Tag Archives: Handwoven
Recent articles have me thinking more about the Slow Clothes (Fashion) movement. Driven by many of the same principles as the Slow Food movement, the Slow Clothes movement focuses on clothing produced in a sustainable and thoughtful way. Enabling conscientious buyers to know and control where their clothing comes from and the working conditions of the people producing it. Both models come from the feeling that we must take environmental, health and social issues into account when making purchases for even (and especially) our basic needs. Slow Clothes is therefore an answer to the current buy it cheap and throw it away mentality of our current system.
The August/September 2013 issue of American Craft Magazine, among other goodies, had a thought provoking article called Think Globally, Dress Locally, an interview with Rebecca Burgess by Danielle Maestretti. I hope you read it.
In the interview Rebecca Burgess, well known for her book Harvesting Color; talks about the Fibershed movement. You can find more about the movement at www.rebeccaburgess.com. The essence of a Fibershed is that fiber producers, processors and crafts people work together to produce clothing for their region. Again it works in a similar way to only eating locally grown foods.
One of the issues discussed in the interview was the lack of qualified crafts people, even if you can get the materials in your region, can you find skilled people to make your clothing? If so, can you afford it? www.fibershed.com gives a list of producers, designers and makers (a shocking lack of weavers) for the Northern California Fibershed as well as resources for others to start Fibersheds in their regions.

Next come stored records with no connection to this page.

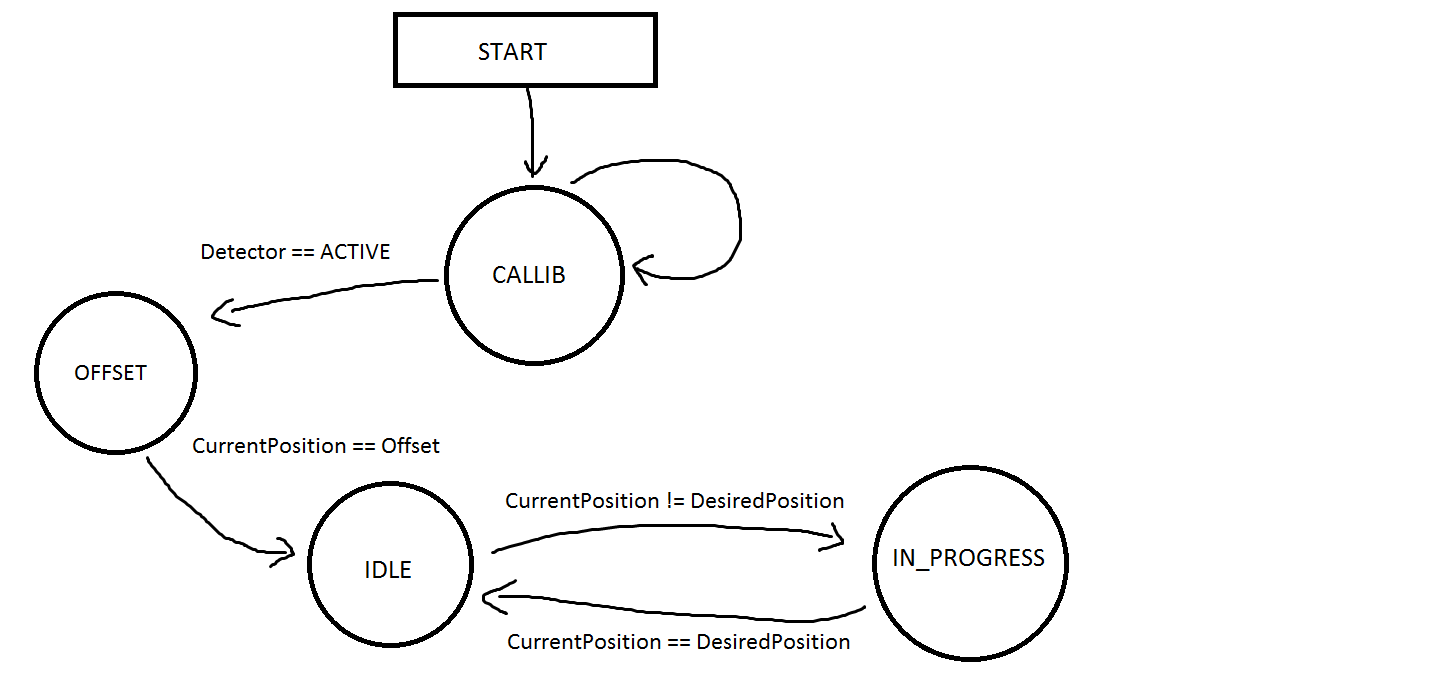
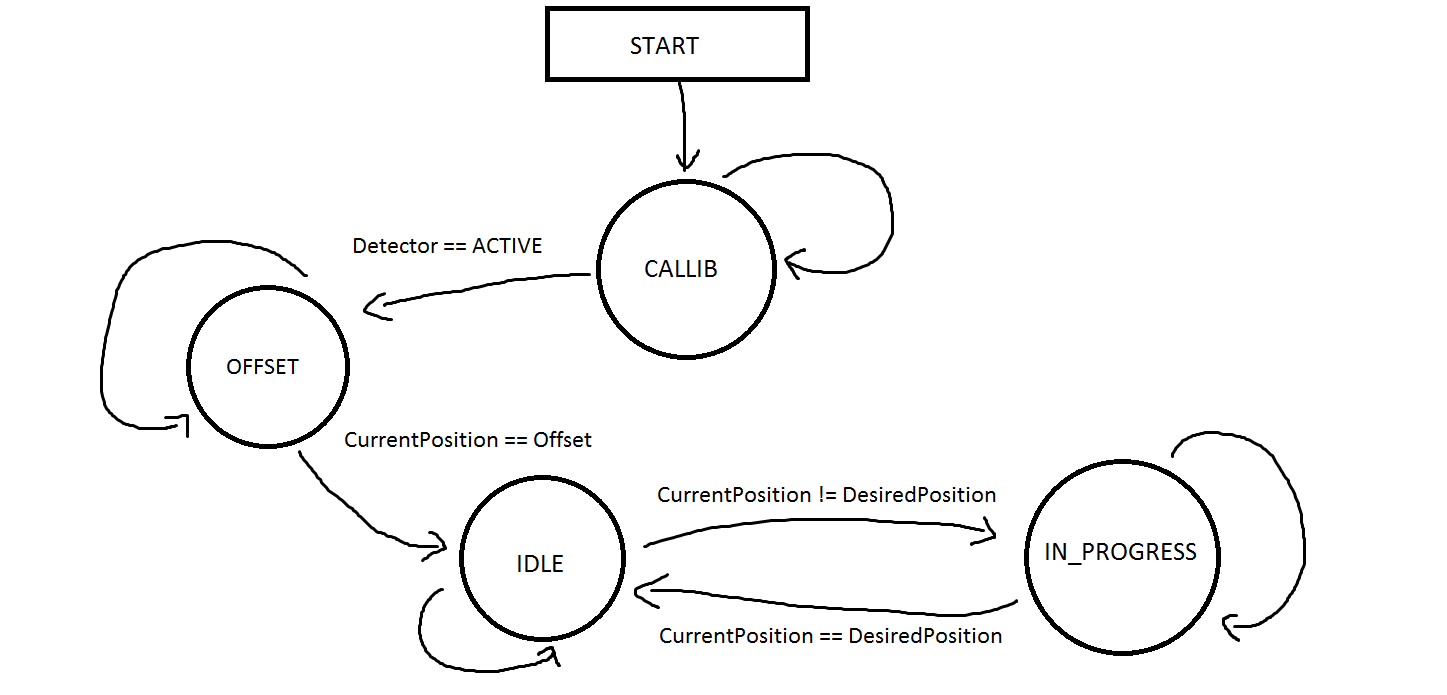
Changes to servo

diff --git a/Archive/Serwo/servo.c b/Archive/Serwo/servo.c
@@ -28,8 +28,9 @@ struct Servo {
 
 struct Servo sServo;
 
+
 void Automat() {
-	unsigned char ucOffset = 12;
+	
 	switch(sServo.eState) {
 		case CALLIB:
 			if(eReadDetector() == ACTIVE) {
@@ -41,7 +42,7 @@ void Automat() {
 			}
 			break;
 		case OFFSET:
-			if(sServo.uiCurrentPosition == ucOffset) {
+			if(sServo.uiCurrentPosition == 12) {
 				sServo.uiCurrentPosition = 0;
 				sServo.uiDesiredPostion = 0;
 				sServo.eState = IDLE;
@@ -75,6 +76,7 @@ void Automat() {
 
 void ServoInit(unsigned int uiServoFrequency) {
 	uiServoFrequency = (1000000/uiServoFrequency);
+	DetectorInit();
 	LedInit();
 	sServo.eState = CALLIB;
 	Timer0Interrupts_Init(uiServoFrequency, &Automat);
@@ -87,4 +89,6 @@ void ServoCallib(void) {
 
 void ServoGoTo(unsigned int uiPosition) {
 	sServo.uiDesiredPostion = uiPosition;
+	sServo.eState = IN_PROGRESS;
+	while(sServo.eState == IN_PROGRESS) {};
 }

diff --git a/Archive/Serwo/main.c b/Archive/Serwo/main.c
@@ -5,9 +5,9 @@
 int main (){
 	enum KeyboardState eKeyboardState;
 	KeyboardInit();
-	DetectorInit();
-	ServoInit(4);
-	
+	ServoInit(8);
+	ServoGoTo(24);
+	ServoGoTo(12);
 
 	while(1){
 		eKeyboardState = eKeyboardRead();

All of this presents me with an epic list of questions to explore; I would greatly appreciate any feedback or opinions you have.
Is this a mission I can get behind? (well, obviously)
I would need to learn the ins and outs of weaving for clothing production. Could I completely revamp my processes and tools to meet the needs of weaving yardage for others? Could I weave cloth fine enough for a summer shirts?
Could I collaborate with a seamstress or tailor to make the clothing out of the yardage I provide?
Would I enjoy weaving yardage?
Could/would my services and products be affordable? Could I afford them myself; even with the “I know the weaver” discount?
Since my region is rather limited in fiber production; what would my criteria be? Would it be reasonable to define my region as grown in the US on small sustainable farms?
Most of the handwoven clothing available on the market now are high end art pieces. Is their a market for the artisan model with an everyday approach to clothing design?
Another passion is to help support the efforts of organic cotton farmers in India and Africa, keeping them away from the debt of the fertilizer and chemical sellers. While this is not regional, for me, the spirit of it is the same. Would I be walking away from the potential to be a purposeful consumer of their products? Can the amount I purchase actually make a difference to these farmers in the first place?
These are all questions I plan to explore over the next few months. Again, I value your feedback.
I have finished the first 10 Holiday Towels. I love the pattern and working with the cotton/linen blend. It weaves up smooth and has a nice finish once washed up.
As always, there are other things I learned through this project. The most important is : Never weave when you are tired. I kept thinking I could put in an hour or two at the end of a busy day, and found myself unweaving as much as I added (or so it felt). In the end, the result was having more mistakes than I will be able to afford in the future. Again, I am not talking about the little things that give a hint the item was made by a human and not a machine, that is acceptable and gives character and charm. I am bothered by the silly mistakes which are not only obvious, but take away from the value of my product. A good lesson to learn today.
I remembered to take pictures this time. Yeah! Thanks to some advice from my niece, Allison, I spent more time than usual trying to get good photos.
This was by far my most successful run. One thing I learned from this project, cream + another color is not so much my thing. I want more vibrancy to my work. These did turn out lovely though. With no errors. I need to work on my hemming.